Photo of Leonard Bernstein, Carnegie Hall, New York, N.Y., between 1946 and 1948.
Conductor Leonard Bernstein

Enlarge this image
Born: August 25, 1918
Died: October 14, 1990

Leonard Bernstein was a pioneer in the field of music. He was the first internationally acclaimed American-born orchestra conductor. Before Bernstein, all the great orchestras in Europe, as well as America, were led by someone from Europe or Asia. Bernstein traveled the world as a conductor and encouraged appreciation of the music of American composers, especially Aaron Copland. Bernstein not only composed classical works but also wrote music for Broadway, including West Side Story (1957) and On the Town (1944). For much of his life, he worked closely with the New York Philharmonic, with which he made several international tours and recordings.

More Stories

Choose another Musician or Composer

More Stories About Leonard Bernstein
Leonard Bernstein
An Overnight Sensation
"Leonard Bernstein's Debut"
Shakespeare for the 1950s
"Leonard Bernstein's West Side Story"
Young People's Concerts
"Leonard Bernstein's Young People's Concerts"

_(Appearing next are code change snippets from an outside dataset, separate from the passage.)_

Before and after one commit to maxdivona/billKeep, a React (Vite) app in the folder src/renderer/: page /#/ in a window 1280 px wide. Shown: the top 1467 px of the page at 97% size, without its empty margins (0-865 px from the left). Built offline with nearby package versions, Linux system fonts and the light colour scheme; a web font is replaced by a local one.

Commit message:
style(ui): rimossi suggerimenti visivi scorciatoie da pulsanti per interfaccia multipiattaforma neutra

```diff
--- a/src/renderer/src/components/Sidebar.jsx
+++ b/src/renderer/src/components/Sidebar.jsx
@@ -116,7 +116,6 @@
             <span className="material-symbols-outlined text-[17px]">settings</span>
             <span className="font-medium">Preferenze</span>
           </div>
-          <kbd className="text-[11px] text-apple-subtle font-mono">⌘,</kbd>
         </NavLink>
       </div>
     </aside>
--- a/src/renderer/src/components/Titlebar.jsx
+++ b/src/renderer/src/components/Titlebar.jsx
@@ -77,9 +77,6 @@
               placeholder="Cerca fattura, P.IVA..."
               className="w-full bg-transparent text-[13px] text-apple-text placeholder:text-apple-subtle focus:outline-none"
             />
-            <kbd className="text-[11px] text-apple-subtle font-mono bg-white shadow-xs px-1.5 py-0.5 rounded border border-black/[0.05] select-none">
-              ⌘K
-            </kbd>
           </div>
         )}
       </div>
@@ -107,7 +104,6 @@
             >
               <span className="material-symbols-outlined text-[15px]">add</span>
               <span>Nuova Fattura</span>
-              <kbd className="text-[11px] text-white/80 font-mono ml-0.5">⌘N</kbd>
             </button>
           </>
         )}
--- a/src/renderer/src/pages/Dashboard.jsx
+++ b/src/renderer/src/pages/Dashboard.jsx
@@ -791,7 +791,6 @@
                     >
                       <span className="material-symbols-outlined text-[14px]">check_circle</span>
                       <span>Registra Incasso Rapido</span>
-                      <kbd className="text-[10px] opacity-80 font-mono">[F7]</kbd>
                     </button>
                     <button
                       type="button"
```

Library Of Congress | Legal Notices | Privacy | Site Map | Contact Us